Sandra Day O'Connor, after retiring from the Supreme Court, founded iCivics in 2009. The group promotes civic education in schools through free, educational online games.

Sandra Day O'Connor, after retiring from the Supreme Court, founded iCivics in 2009. The group promotes civic education in schools through free, educational online games. (AP)

In 1992, she was the fifth decisive vote in the Planned Parenthood v. Casey decision that affirmed the "essential holding" of Roe. v. Wade.

O'Connor announced her retirement in 2005 at age 75, citing her husband John O'Connor III, who was suffering from Alzheimer's disease, as a major part of her decision. He passed away in 2009.

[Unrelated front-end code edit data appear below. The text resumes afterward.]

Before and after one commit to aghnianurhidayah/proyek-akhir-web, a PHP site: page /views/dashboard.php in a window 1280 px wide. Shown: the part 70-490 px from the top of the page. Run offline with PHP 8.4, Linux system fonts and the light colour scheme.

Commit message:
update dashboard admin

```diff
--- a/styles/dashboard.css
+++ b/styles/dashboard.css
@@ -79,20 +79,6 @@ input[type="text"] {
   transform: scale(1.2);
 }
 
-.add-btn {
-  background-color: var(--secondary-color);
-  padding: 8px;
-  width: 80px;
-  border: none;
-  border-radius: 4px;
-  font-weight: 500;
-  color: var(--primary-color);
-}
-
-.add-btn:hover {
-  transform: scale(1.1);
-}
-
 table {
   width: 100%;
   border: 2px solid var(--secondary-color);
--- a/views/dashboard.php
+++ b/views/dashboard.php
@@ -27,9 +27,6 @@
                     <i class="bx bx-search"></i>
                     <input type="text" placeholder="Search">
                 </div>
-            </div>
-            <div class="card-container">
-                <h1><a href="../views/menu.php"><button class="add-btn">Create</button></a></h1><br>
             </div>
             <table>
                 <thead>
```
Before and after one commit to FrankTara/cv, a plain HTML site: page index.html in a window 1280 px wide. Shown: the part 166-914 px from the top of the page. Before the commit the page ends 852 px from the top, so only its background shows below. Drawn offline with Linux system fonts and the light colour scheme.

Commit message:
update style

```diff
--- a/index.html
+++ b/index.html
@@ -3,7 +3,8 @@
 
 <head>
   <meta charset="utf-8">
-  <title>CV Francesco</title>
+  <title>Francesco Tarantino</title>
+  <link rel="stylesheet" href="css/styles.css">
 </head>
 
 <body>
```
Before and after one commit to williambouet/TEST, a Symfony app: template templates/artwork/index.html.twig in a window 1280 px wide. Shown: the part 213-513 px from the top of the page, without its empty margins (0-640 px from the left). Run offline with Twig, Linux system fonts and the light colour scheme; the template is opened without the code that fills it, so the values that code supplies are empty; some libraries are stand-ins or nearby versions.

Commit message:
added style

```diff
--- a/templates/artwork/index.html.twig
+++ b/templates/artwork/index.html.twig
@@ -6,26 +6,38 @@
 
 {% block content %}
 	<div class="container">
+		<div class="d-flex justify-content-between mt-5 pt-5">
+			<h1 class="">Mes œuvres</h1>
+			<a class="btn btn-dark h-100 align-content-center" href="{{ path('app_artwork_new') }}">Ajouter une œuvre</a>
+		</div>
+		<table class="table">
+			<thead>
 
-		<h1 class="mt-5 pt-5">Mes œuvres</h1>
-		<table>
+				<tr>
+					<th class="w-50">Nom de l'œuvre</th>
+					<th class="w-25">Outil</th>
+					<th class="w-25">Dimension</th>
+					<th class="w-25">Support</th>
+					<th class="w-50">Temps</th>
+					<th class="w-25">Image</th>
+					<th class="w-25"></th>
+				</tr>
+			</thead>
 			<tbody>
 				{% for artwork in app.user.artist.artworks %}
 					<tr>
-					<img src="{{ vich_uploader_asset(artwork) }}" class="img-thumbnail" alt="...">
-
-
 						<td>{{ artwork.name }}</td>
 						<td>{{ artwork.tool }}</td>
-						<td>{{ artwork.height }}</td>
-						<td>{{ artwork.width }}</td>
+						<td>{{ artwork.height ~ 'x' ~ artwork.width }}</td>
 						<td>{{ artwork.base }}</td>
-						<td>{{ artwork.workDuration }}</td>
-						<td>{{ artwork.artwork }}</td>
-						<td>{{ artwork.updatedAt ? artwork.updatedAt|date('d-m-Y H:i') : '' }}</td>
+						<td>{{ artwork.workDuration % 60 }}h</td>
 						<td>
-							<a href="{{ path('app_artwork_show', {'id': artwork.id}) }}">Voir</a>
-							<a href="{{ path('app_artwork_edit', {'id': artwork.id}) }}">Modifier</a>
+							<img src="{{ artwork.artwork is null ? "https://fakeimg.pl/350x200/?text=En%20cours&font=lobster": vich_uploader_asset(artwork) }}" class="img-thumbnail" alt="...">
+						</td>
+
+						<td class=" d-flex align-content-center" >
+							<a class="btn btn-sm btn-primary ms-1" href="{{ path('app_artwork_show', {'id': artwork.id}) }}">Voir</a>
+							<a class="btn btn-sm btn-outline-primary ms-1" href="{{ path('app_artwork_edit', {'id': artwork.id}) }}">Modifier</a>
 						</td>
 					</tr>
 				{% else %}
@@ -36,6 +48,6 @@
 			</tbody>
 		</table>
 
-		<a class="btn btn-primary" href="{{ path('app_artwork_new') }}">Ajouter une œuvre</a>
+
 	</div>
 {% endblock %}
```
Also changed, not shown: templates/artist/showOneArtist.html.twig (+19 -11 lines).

The former Supreme Court justice also battled health issues in the past. She underwent surgery for breast cancer in 1988, and in the same year, had her appendix removed, the New York Times reported.

Since O'Connor, three more women have served on the Supreme Court — Justices Sonia Sotomayor, Ruth Bader Ginsburg and Elena Kagan.

"As a young cowgirl from the Arizona desert, I never could have imagined that one day I would become the first woman justice on the U.S. Supreme Court," O'Connor said Tuesday. "I hope that I have inspired young people about civic engagement and helped pave the pathway for women who may have faced obstacles pursuing their careers."

The Associated Press contributed to this report.